- Electronic Identification
- The Act broadens the sources of information which can be used by firms to identify and verify a customer’s identity to explicitly include information from relevant trust services as specified in the Electronic Identification Regulation (Regulation (EU) No. 910/2014 of the European Parliament and of the Council of 23 July 2014).
- Politically Exposed Person (“PEP”)
- While a PEP is defined as an individual who is or has at any time in the preceding 12 months, been entrusted with a prominent public function, the Act requires firms to continue to apply enhanced due diligence (“EDD”) to a PEP for as long as reasonably required to consider the continuing risk posed by that person.
- High Risk Third Countries
- The Guidelines align with the Act, which includes a more prescriptive approach to EDD for customers established or residing in a high risk third country.

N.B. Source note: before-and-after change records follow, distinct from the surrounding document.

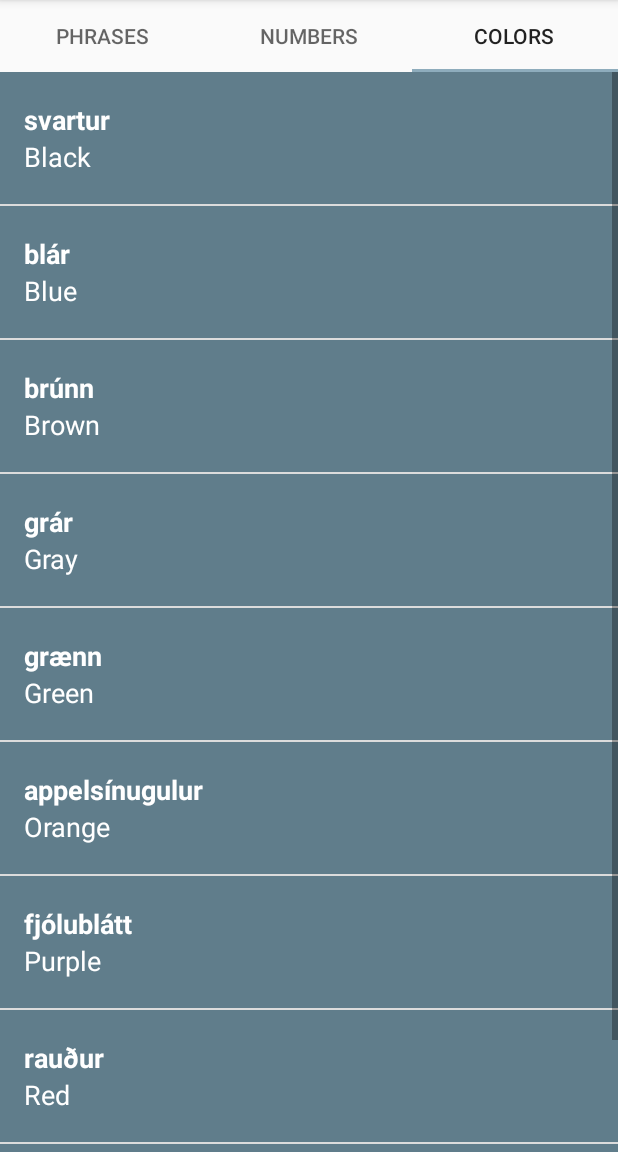
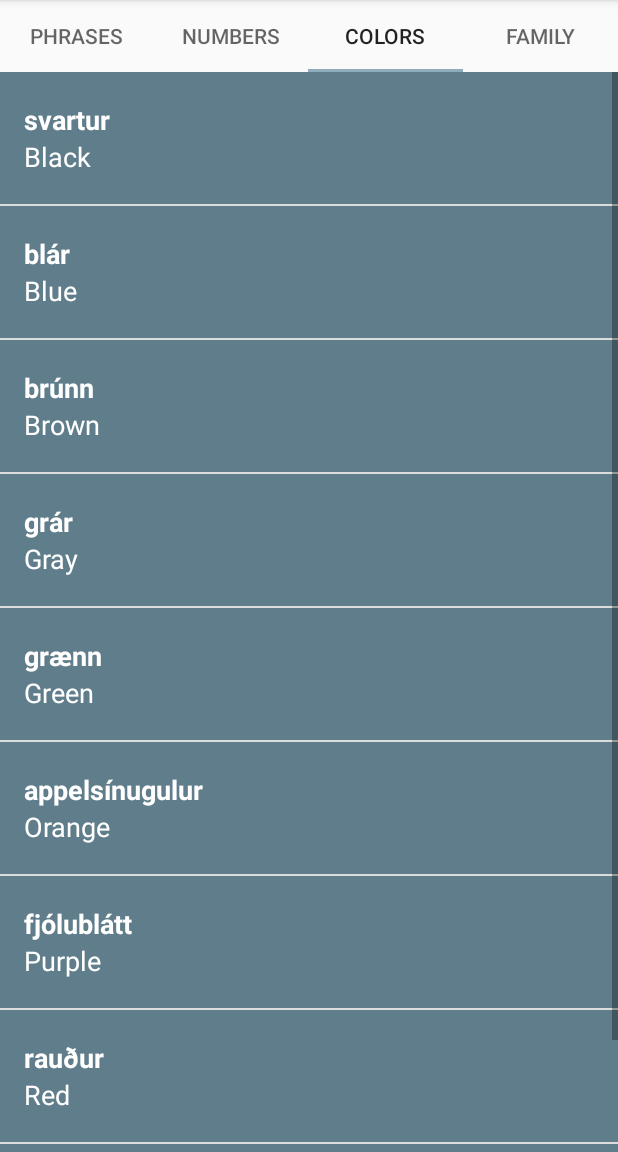
Before and after one commit to shortnd/BasicIcelandicApp, an Android app: the screen it shows after launch (MainActivity), tab 3 chosen, on a phone screen of 412 x 824 dp, the part 84-1236 px from its top. Run offline under Robolectric (Android 15) with nearby library versions, the light colour scheme and no system bars.

Commit message:
implemented familyfragment

```diff
--- a/app/src/main/java/design/shortnd/basicicelandic/CategoryAdapter.java
+++ b/app/src/main/java/design/shortnd/basicicelandic/CategoryAdapter.java
@@ -7,7 +7,7 @@ import android.support.v4.app.FragmentPagerAdapter;
 
 public class CategoryAdapter extends FragmentPagerAdapter {
 
-    private String tabTitles[] = new String[] {"Phrases", "Numbers", "Colors"};
+    private String tabTitles[] = new String[] {"Phrases", "Numbers", "Colors", "Family"};
 
     public CategoryAdapter(FragmentManager fragmentManager) {
         super(fragmentManager);
@@ -19,8 +19,10 @@ public class CategoryAdapter extends FragmentPagerAdapter {
             return new PhrasesFragment();
         } else if (position == 1){
             return new NumbersFragment();
+        } else if (position == 2){
+            return new ColorsFragment();
         } else {
-            return new ColorsFragment();
+            return new FamilyFragment();
         }
     }
 
--- /dev/null
+++ b/app/src/main/java/design/shortnd/basicicelandic/FamilyFragment.java
@@ -0,0 +1,57 @@
+package design.shortnd.basicicelandic;
+
+import android.os.Bundle;
+import android.support.annotation.Nullable;
+import android.support.v4.app.Fragment;
+import android.view.LayoutInflater;
+import android.view.View;
+import android.view.ViewGroup;
+import android.widget.ListView;
+
+import java.util.ArrayList;
+
+
+public class FamilyFragment extends Fragment {
+    // Needs to be implemented here
+    public FamilyFragment(){}
+
+    @Nullable
+    @Override
+    public View onCreateView(LayoutInflater inflater, @Nullable ViewGroup container, @Nullable Bundle savedInstanceState) {
+        View rootView = inflater.inflate(R.layout.main_list, container, false);
+
+        // Create an ArrayList of Family members
+        ArrayList<Word> family = new ArrayList<>();
+
+        family.add(new Word(getString(R.string.father),
+                getString(R.string.father_icelandic)));
+        family.add(new Word(getString(R.string.mother),
+                getString(R.string.mother_icelandic)));
+        family.add(new Word(getString(R.string.son),
+                getString(R.string.son_icelandic)));
+        family.add(new Word(getString(R.string.daughter),
+                getString(R.string.daughter_icelandic)));
+        family.add(new Word(getString(R.string.brother),
+                getString(R.string.brother_icelandic)));
+        family.add(new Word(getString(R.string.sister),
+                getString(R.string.sister_icelandic)));
+        family.add(new Word(getString(R.string.grandmother),
+                getString(R.string.grandmother_icelandic)));
+        family.add(new Word(getString(R.string.grandfather),
+                getString(R.string.grandfather_icelandic)));
+        family.add(new Word(getString(R.string.cousin),
+                getString(R.string.cousin_icelandic)));
+        family.add(new Word(getString(R.string.aunt),
+                getString(R.string.aunt_icelandic)));
+        family.add(new Word(getString(R.string.uncle),
+                getString(R.string.uncle_icelandic)));
+
+        WordAdapter adapter = new WordAdapter(getActivity(), family, R.color.category_numbers);
+
+        ListView listView = rootView.findViewById(R.id.main_list);
+
+        listView.setAdapter(adapter);
+
+        return rootView;
+    }
+}
--- a/app/src/main/res/values/icelandic_strings.xml
+++ b/app/src/main/res/values/icelandic_strings.xml
@@ -37,4 +37,18 @@
     <string name="red_icelandic">rauður</string>
     <string name="white_icelandic">hvítur</string>
     <string name="yellow_icelandic">gulur</string>
+
+    <!-- Family -->
+    <string name="father_icelandic">Faðir</string>
+    <string name="mother_icelandic">Móðir</string>
+    <string name="son_icelandic">sonur</string>
+    <string name="daughter_icelandic">dóttir</string>
+    <string name="brother_icelandic">bróðir</string>
+    <string name="sister_icelandic">dóttir</string>
+    <string name="grandmother_icelandic">amma</string>
+    <string name="grandfather_icelandic">afi</string>
+    <string name="cousin_icelandic">frændi</string>
+    <string name="aunt_icelandic">frænka</string>
+    <string name="uncle_icelandic">frændi</string>
+
 </resources>
--- a/app/src/main/res/values/strings.xml
+++ b/app/src/main/res/values/strings.xml
@@ -39,4 +39,17 @@
     <string name="white">White</string>
     <string name="yellow">Yellow</string>
 
+    <!-- Family -->
+    <string name="father">Father</string>
+    <string name="mother">Mother</string>
+    <string name="son">Son</string>
+    <string name="daughter">Daughter</string>
+    <string name="brother">Brother</string>
+    <string name="sister">Sister</string>
+    <string name="grandmother">Grandmother</string>
+    <string name="grandfather">Grandfather</string>
+    <string name="cousin">Cousin</string>
+    <string name="aunt">Aunt</string>
+    <string name="uncle">Uncle</string>
+
 </resources>
```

KB Associates Services
KB Associates provides a range of services to investment funds including:
- The provision of MLRO services
- The provision of beneficial owner register services
- The provision of UCITS management company/AIFM services
- The provision of designated persons to perform UCITS business plan/AIFMD programme of activity functions.
If you would like to discuss this note or KB Associates’ services in general, please contact:
- Frank Connolly (+353 1 667 1987, email@example.com)
- Angela Godfrey (+353 1 908 1510, firstname.lastname@example.org)